**Exercise:** Please copy each line of the records below that holds the word "conf".

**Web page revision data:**
· · · · · · ·

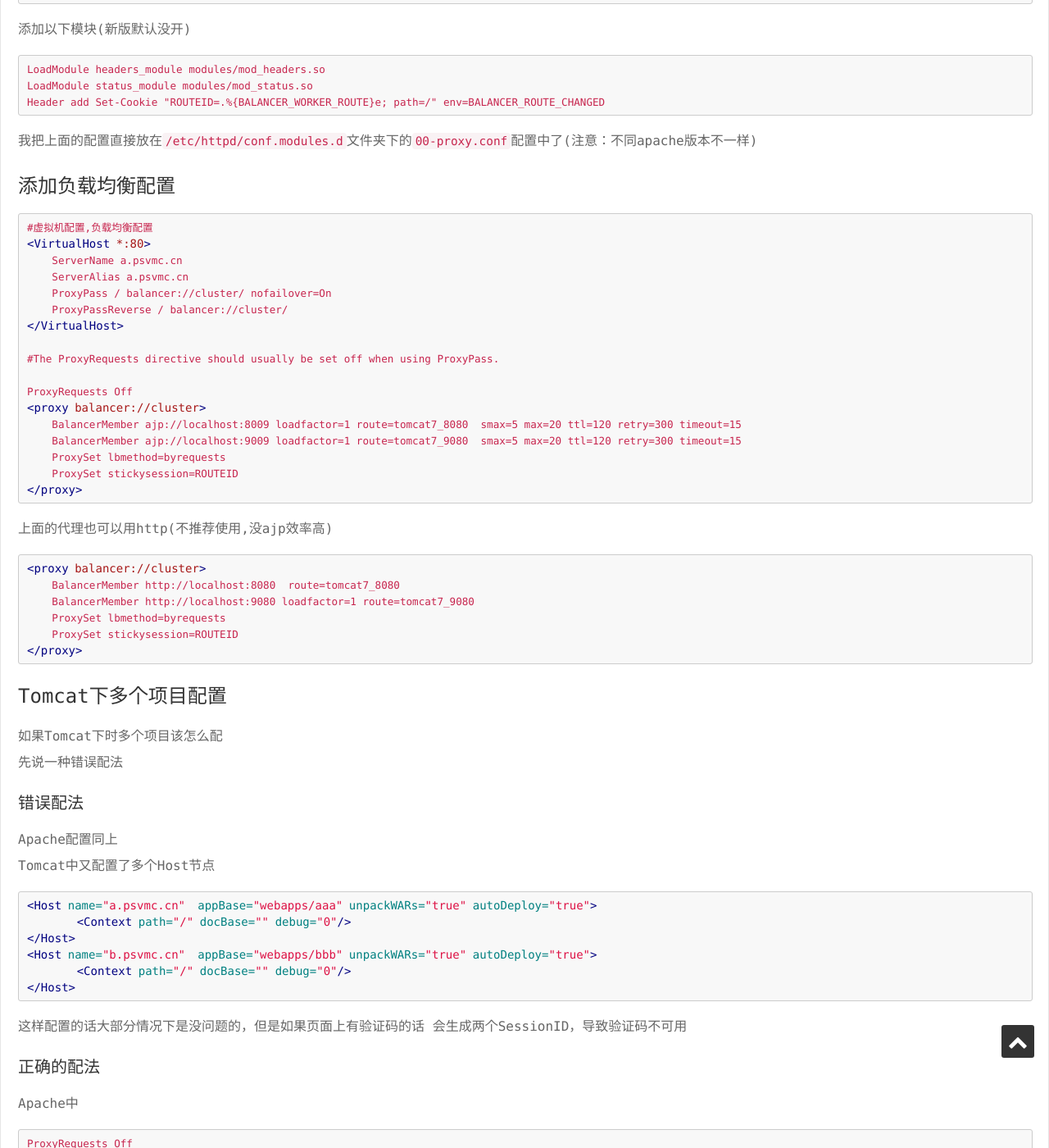
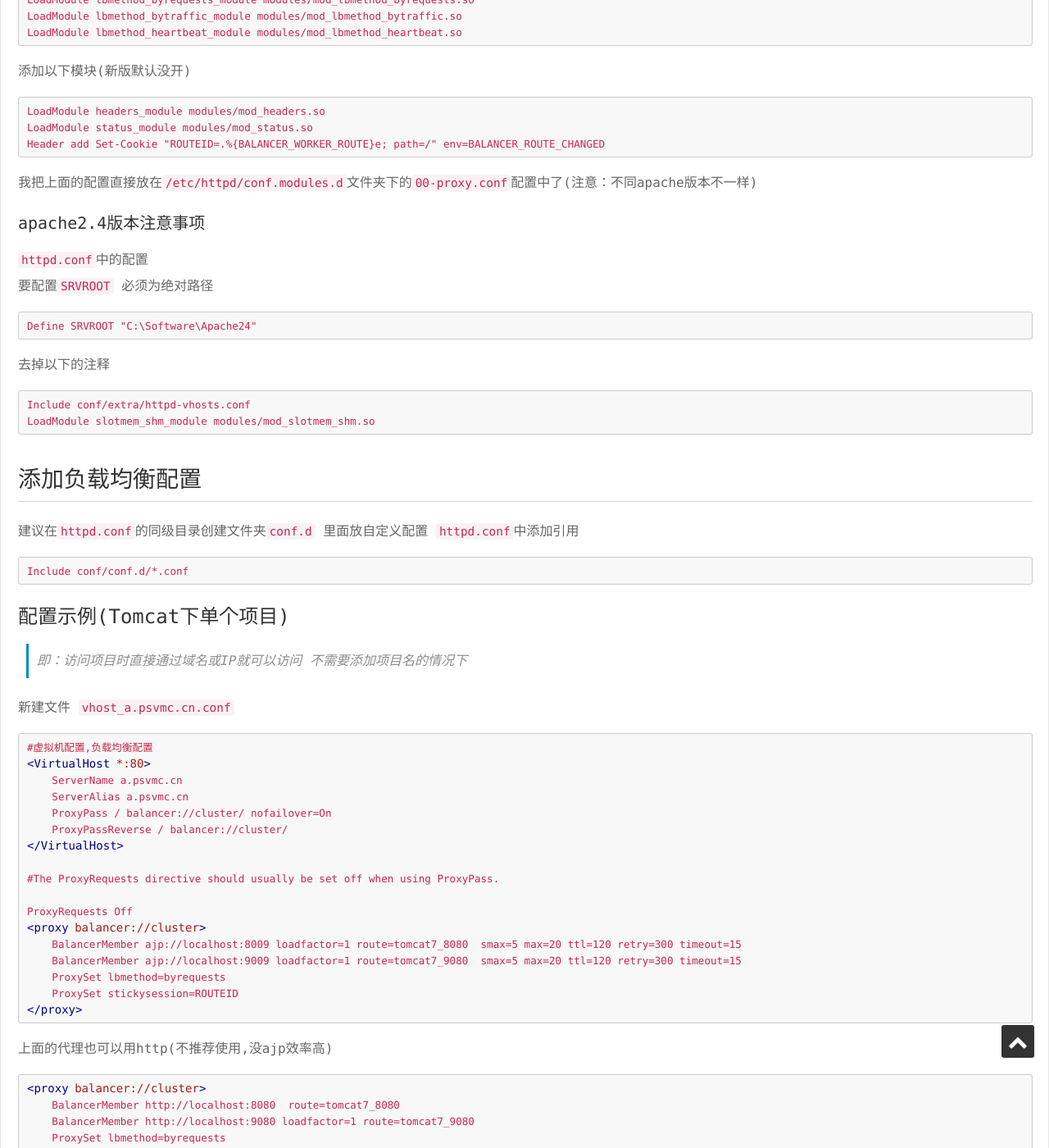
Before and after one commit to psvmc/myblog_jekyll, a Jekyll site: the page built from _posts/2016-03-22-apache-tomcat.md, in a window 1280 px wide and 1400 px high, scrolled down 1459 px. Shown: the whole window at 82% size. Built offline with Jekyll 4.4.1, drawn with Linux system fonts in a browser that asks for light colours; nearby versions of some CDN libraries; comment, search, counter and statistics services are not loaded; some of the changed text lies outside the part shown.

Commit message:
apache负载均衡

````diff
--- a/_posts/2016-03-22-apache-tomcat.md
+++ b/_posts/2016-03-22-apache-tomcat.md
@@ -44,7 +44,37 @@ Header add Set-Cookie "ROUTEID=.%{BALANCER_WORKER_ROUTE}e; path=/" env=BALANCER_
 
 我把上面的配置直接放在`/etc/httpd/conf.modules.d`文件夹下的`00-proxy.conf`配置中了(注意：不同apache版本不一样)
 
-### 添加负载均衡配置
+#### apache2.4版本注意事项
+
+`httpd.conf`中的配置
+
+要配置`SRVROOT` 必须为绝对路径
+
+```
+Define SRVROOT "C:\Software\Apache24"
+```
+
+去掉以下的注释
+
+```
+Include conf/extra/httpd-vhosts.conf
+LoadModule slotmem_shm_module modules/mod_slotmem_shm.so
+```
+
+
+## 添加负载均衡配置
+
+建议在`httpd.conf`的同级目录创建文件夹`conf.d` 里面放自定义配置 `httpd.conf`中添加引用
+
+```
+Include conf/conf.d/*.conf
+```
+
+### 配置示例(Tomcat下单个项目)
+
+> 即：访问项目时直接通过域名或IP就可以访问 不需要添加项目名的情况下
+
+新建文件 `vhost_a.psvmc.cn.conf`
 
 ```xml
 #虚拟机配置,负载均衡配置
@@ -79,6 +109,8 @@ ProxyRequests Off
 
 ### Tomcat下多个项目配置
 
+> 即webapp目录下有多个项目 访问项目需要添加项目名的情况下
+
 如果Tomcat下时多个项目该怎么配
 
 先说一种错误配法
@@ -96,7 +128,8 @@ Tomcat中又配置了多个Host节点
 	<Context path="/" docBase="" debug="0"/>
 </Host>
 ```
-这样配置的话大部分情况下是没问题的，但是如果页面上有验证码的话 会生成两个SessionID，导致验证码不可用
+
+这样配置的话大部分情况下是没问题的，但是如果页面上有验证码的话 会生成两个`SessionID`，导致验证码不可用
 
 #### 正确的配法
 
````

· · · · · · ·

**Result below:**
 我把上面的配置直接放在`/etc/httpd/conf.modules.d`文件夹下的`00-proxy.conf`配置中了(注意：不同apache版本不一样)
+`httpd.conf`中的配置
+Include conf/extra/httpd-vhosts.conf
+建议在`httpd.conf`的同级目录创建文件夹`conf.d` 里面放自定义配置 `httpd.conf`中添加引用
+Include conf/conf.d/*.conf
+新建文件 `vhost_a.psvmc.cn.conf`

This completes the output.